Put Pen to Paper: A Writers Write Interview with Jennifer J. Chow

As I sit here just north of Homer, Alaska, nothing sounds better than a cozy mystery, so it’s a perfect day to share Jennifer Chow’s words on writing and her newest book.

1. Tell me about your latest project.

Seniors Sleuth is a fun, cozy mystery. It features Winston Wong, an ex-video game tester as the protagonist. He’s out to solve a mystery at the local senior home.

2. What role, if any, did books, writing, and reading play in your childhood? 

Ever since I figured out how to read, my eyes were glued to a book. Fun field trips involved going to the library and browsing the shelves.

3. What is your writing practice, your writing routine?

Since I have kids, I tend to write when they’re involved in school or extracurricular activities. When they were younger, I snuck in time during naps or after they were in bed. I used to write in the evenings, but I’ve now developed a habit of writing during the day.

4. Who are you reading now?

I just finished this great crime anthology from the local Sisters in Crime chapter in Los Angeles. It’s called LAdies’ Night. Clever, right?

5. What are three of your all-time favorite books? Why do you love those?

 Charlotte’s Webb absolutely drew me into writing and reading as a kid. I loved rooting for Wilbur and even owned a stuffed pig as a child. Joy Luck Club for showing me that Asian Americans have stories people want to hear. And The Remains of the Day for displaying innovation in writing subject and style.

6. How do you balance “building a writing platform” and the actual writing to set on that platform?

I never could juggle properly. It’s hard to balance platform and writing. I try to carve out specific time for marketing and other concrete time for actual writing and revising.

7. What is a typical day like for you? 

I tend to write longhand in a journal and then type up/edit that piece later in the day. On my blogging days (Mondays and Fridays), I will start with the blog entry first. I save outreach and connecting with readers for the afternoon or evening.

8. Describe your dream writing space? 
I would love a beautiful writing desk surrounded by bookshelves housing signed editions of my favorite books.

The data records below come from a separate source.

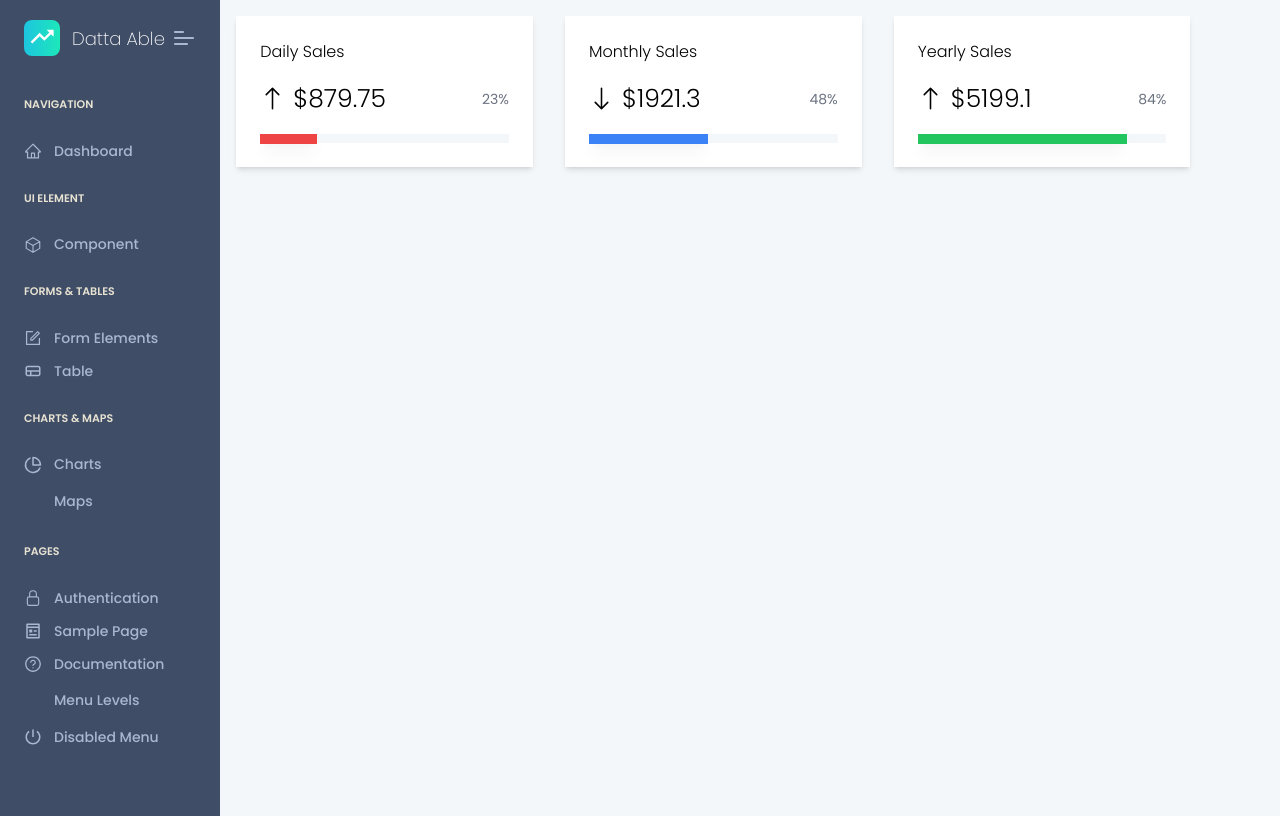
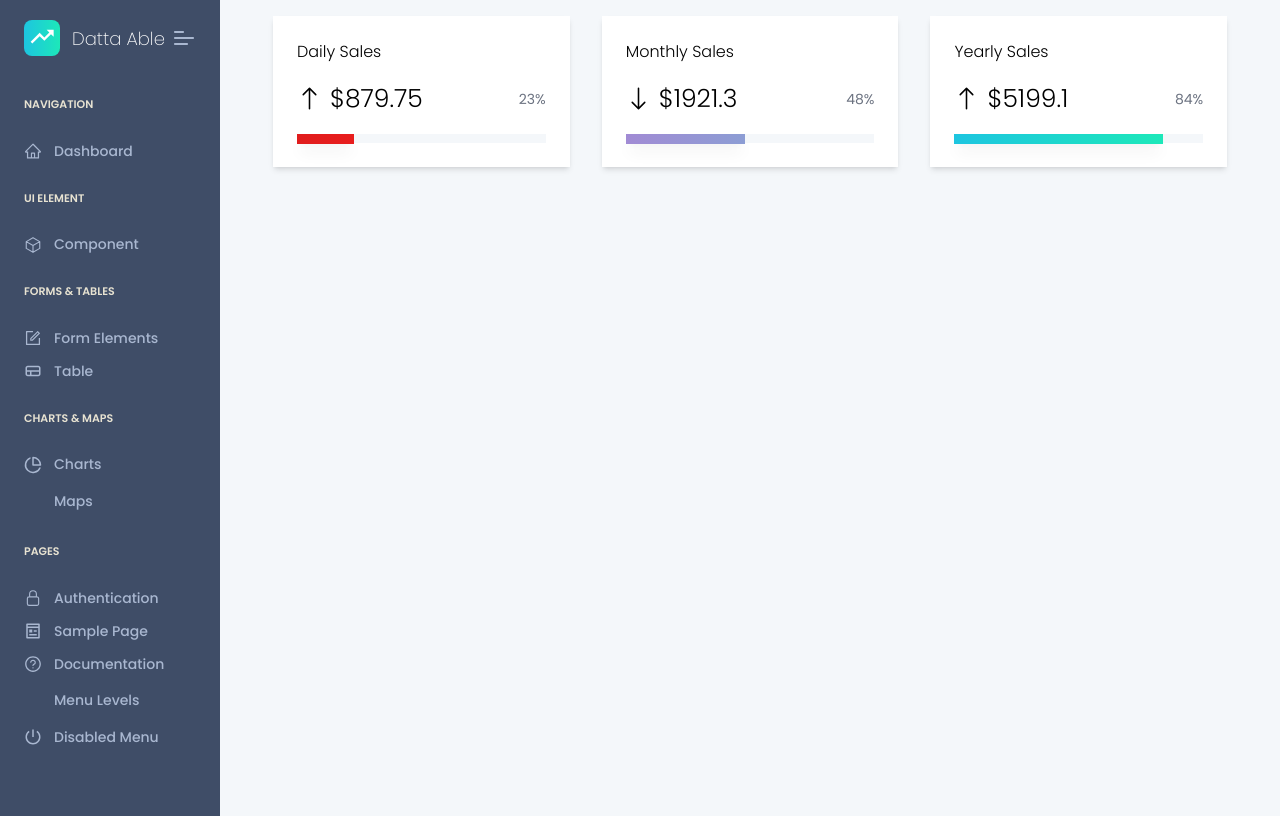
Before and after one commit to bigyan-sapkota/14_DATA_ABLE, a React (Vite) app: page / in a window 1280 px wide. Built offline with nearby package versions, Linux system fonts and the light colour scheme; some icons are missing.

Commit message:
completed sales bar

```diff
--- a/src/components/Sales.jsx
+++ b/src/components/Sales.jsx
@@ -30,7 +30,7 @@ const salesItems = [
 
 const Sales = () => {
   return (
-    <div className="flex min-w-full mx-auto">
+    <div className="flex w-full justify-center">
       {salesItems.map((item, i) => {
         return (
           <div
--- a/src/containers/ProgressBar.jsx
+++ b/src/containers/ProgressBar.jsx
@@ -2,11 +2,11 @@ import React from "react";
 
 const ProgressBar = ({ progressNum }) => {
   const progressBarColor =
-    progressNum >= 25 && progressNum < 75
-      ? "bg-blue-500"
-      : progressNum >= 75
-      ? "bg-green-500"
-      : "bg-red-500";
+    progressNum >= 0 && progressNum < 25
+      ? "red-gradient"
+      : progressNum >= 25 && progressNum < 75
+      ? "purple-gradient"
+      : "blue-gradient";
 
   return (
     <div className="w-full">
--- a/src/index.css
+++ b/src/index.css
@@ -6,6 +6,15 @@
 
 body {
   font-family: "Poppins", sans-serif;
+}
+
+.red-gradient {
+  background: rgb(224, 29, 29);
+  background: linear-gradient(
+    90deg,
+    rgba(224, 29, 29, 1) 0%,
+    rgba(232, 29, 29, 1) 100%
+  );
 }
 
 .blue-gradient {
```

I’ll also need to have a constant supply of my favorite ballpoint pen nearby, and a place that can easily hold a laptop and a printer.

9. What is the hardest writing critique you ever received? How did you respond?

I think the hardest critique I got was from someone who thought they had to suspend their disbelief too much. I try to balance writing fictionalized stories and creating interesting situations for authentic characters. My hope is that by attending workshops and classes and running my manuscripts through beta readers and editors, I will create novels that are both realistic and unique.

10. What is the best wisdom you have to share with other writers?

No matter what, continue to put pen to paper (or finger to key). You can only improve and overcome rejection by writing more. Also, I would highly recommend building friendships wNovelist Jennifer J. Chowith other writers (authors are some of the nicest people around).

 

Jennifer J. Chow writes Asian-American fiction with a geriatric twist. Her debut novel, The 228 Legacy, won several awards, and she also writes the Winston Wong mysteries under the name of J.J. Chow. Visit her online and read her blog: www.jenniferjchow.com